This policy marks a turnaround from directions set by Presidents Johnson, Nixon, Ford, and Carter. It diverges from the Justice Department's mid-1970s position in Boston, where the federal government ordered hiring goals for blacks and others who were underre-presented on police and fire forces.
Heard last week by the high court, the Boston case stemmed from a 1981 lower court order that seniority be shelved in favor of racial balance when police and fire layoffs occurred.
The US District Court bypassed ''last hired, first fired'' civil-service and union policies and upheld affirmative action. Among 400 layoffs, 176 blacks and Hispanics kept their jobs while the same number of higher-seniority whites lost theirs.
Although those laid off were later reinstated when the debt-ridden city managed to get additional salary funds, police and fire unions appealed the case to the US Supreme Court. The unions' aim was to erase the lower-court ruling and pave the way for recouping $1.5 million in back pay for those furloughed.
In a friend-of-the-court brief, the US Justice Department argued that Title VII of the 1964 Civil Rights Act (banning job discrimination) protects only those who are actually victimized by discrimination - not a general class (namely blacks).
In support of the district court ruling, civil-rights lawyer James Ditmar said the court did not need ''nose-counting proof of individual victimization'' to protect minority gains in police and fire slots.
The high court's disposition of the Boston case should come by summer. However, the justices could evade the issue by declaring the case moot, since the fired whites have since been reinstated.
Observers say this would constitute a victory of sorts for minorities, reinforce affirmative action, and rebuff new tacks being taken by the Reagan administration.
On the other hand, a ruling for white police and firefighters, some say, would effectively mothball over 20 years of civil-rights gains in the jobs field.

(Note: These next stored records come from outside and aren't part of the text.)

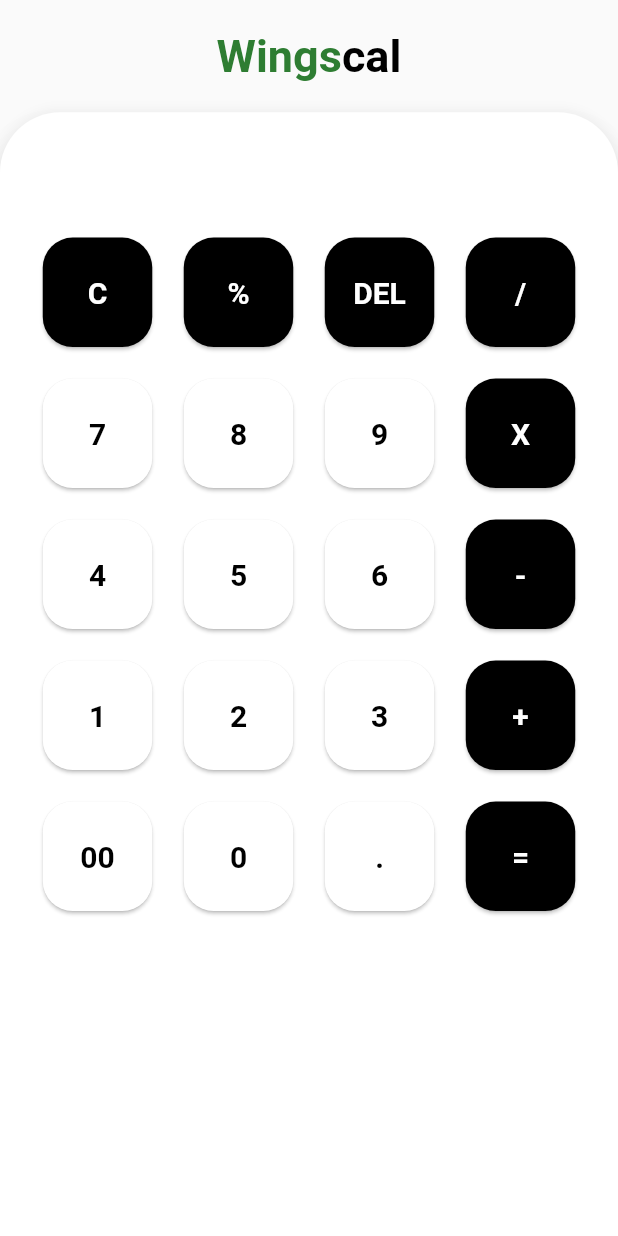
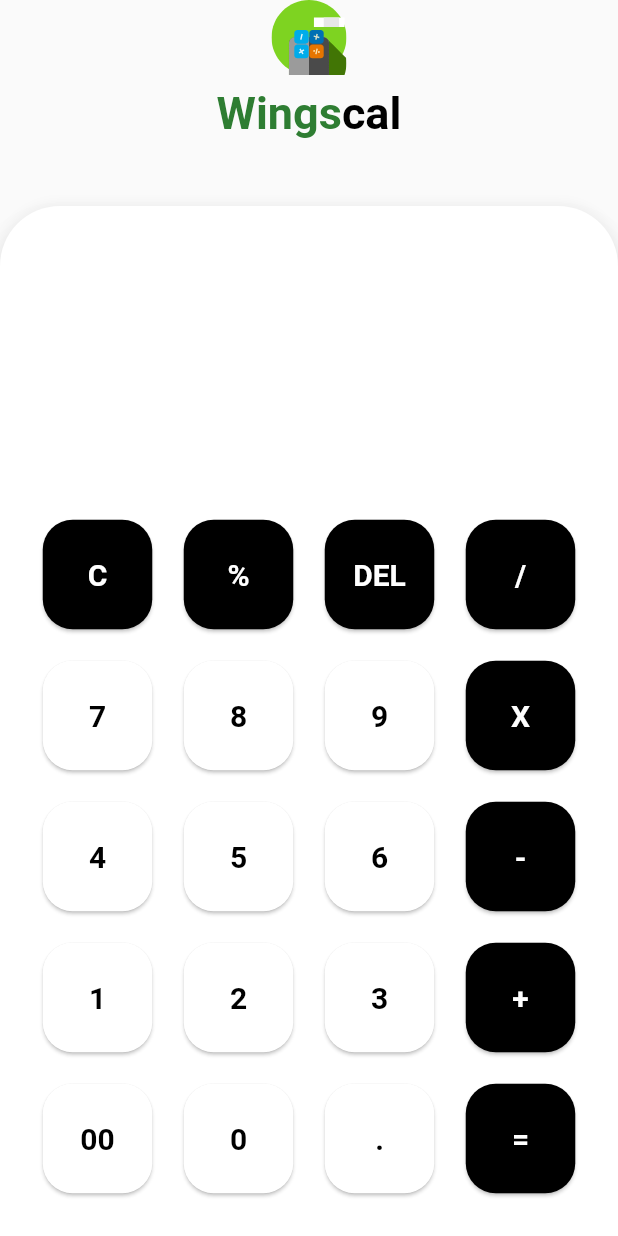
Before and after one commit to deep22798/task_1-wingscal1, a Flutter app: the screen it shows after launch, on a phone screen of 412 x 824 dp. Run offline on Flutter 3.47's test engine with Material 2 defaults, Android fonts, the phone set to English and light mode, and no system bars; our stand-ins replace get, lottie, math_expressions.

Commit message:
change the ui

```diff
--- a/lib/views/home.dart
+++ b/lib/views/home.dart
@@ -1,6 +1,8 @@
 import 'package:calculator_app/controller/homecontroller.dart';
+import 'package:calculator_app/utils/images.dart';
 import 'package:get/get.dart';
 import 'package:flutter/material.dart';
+import 'package:lottie/lottie.dart';
 
 
 class Home extends StatelessWidget {
@@ -26,18 +28,14 @@ class Home extends StatelessWidget {
                 ),
                 margin: EdgeInsets.zero,
               child: Container(
-                height: MediaQuery.sizeOf(context).height/1.1,
-                width: double.infinity,
-                decoration: BoxDecoration(
-                  // color: Colors.green,
-                  borderRadius: BorderRadius.only(topRight: Radius.circular(40),topLeft: Radius.circular(40))
-                ),
-
+                height: MediaQuery.sizeOf(context).height/1.2,
+                child: Align(
+                  alignment: Alignment.bottomCenter,
                   child: Padding(
                     padding: const EdgeInsets.all(8.0),
                     child: SingleChildScrollView(
                       child: Column(
-                      mainAxisAlignment: MainAxisAlignment.start,
+                        mainAxisAlignment: MainAxisAlignment.center,crossAxisAlignment: CrossAxisAlignment.end,
                         children: [
 
                           Obx(()=>Padding(
@@ -50,7 +48,6 @@ class Home extends StatelessWidget {
 
                           Padding(
                             padding: EdgeInsets.only(left: 20,right: 20,bottom: 20),
-                          child: Expanded(
                             child: GridView.builder(
                               shrinkWrap: true,
                               physics: NeverScrollableScrollPhysics(),
@@ -105,8 +102,8 @@ class Home extends StatelessWidget {
                               },
                             ),
                           ),
+                        ],
                       ),
-                      ],
                     ),
                   ),
                 ),
@@ -116,8 +113,11 @@ class Home extends StatelessWidget {
           Align(
             alignment: Alignment.topCenter,
             child: SafeArea(
-              child: Padding(
-                padding: const EdgeInsets.all(20.0),
+              child: Column(mainAxisAlignment: MainAxisAlignment.start,
+                children: [
+                  Lottie.asset(Images.logo,height: 50),
+                  Padding(
+                    padding: const EdgeInsets.all(8.0),
                     child: Row(
                       mainAxisAlignment: MainAxisAlignment.center,
                       children: [
@@ -125,6 +125,8 @@ class Home extends StatelessWidget {
                         Text("cal",style: TextStyle(color: Colors.black,fontWeight: FontWeight.bold,fontSize: 30)),
                       ],
                     ),
+                  ),
+                ],
               ),
             ),
           )
```
Lines whose indentation alone changed are shown as unchanged.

Regardless, the issue itself will continue to be hotly disputed. Other metropolitan areas, forced by the economy to tighten their fiscal belts, are almost certain to face similar layoff dilemmas - with serious consequences for affirmative action, job security, and seniority.
Meanwhile, some say they believe that the New Orleans case may provide an even clearer test than Boston for the Reagan administration's jobs philosophy.
Under a consent decree, that city's police department agreed to promote one black for every white promoted until half of its supervisory positions are held by minorities. New Orleans is 55 percent black.
The Justice Department actively joined white officers in opposing the decree, taking a firm stand against promotion quotas and timetables - and arguing (as it has in the Boston case) that only ''identifiable'' blacks who can prove they have been discriminated against should be given consideration.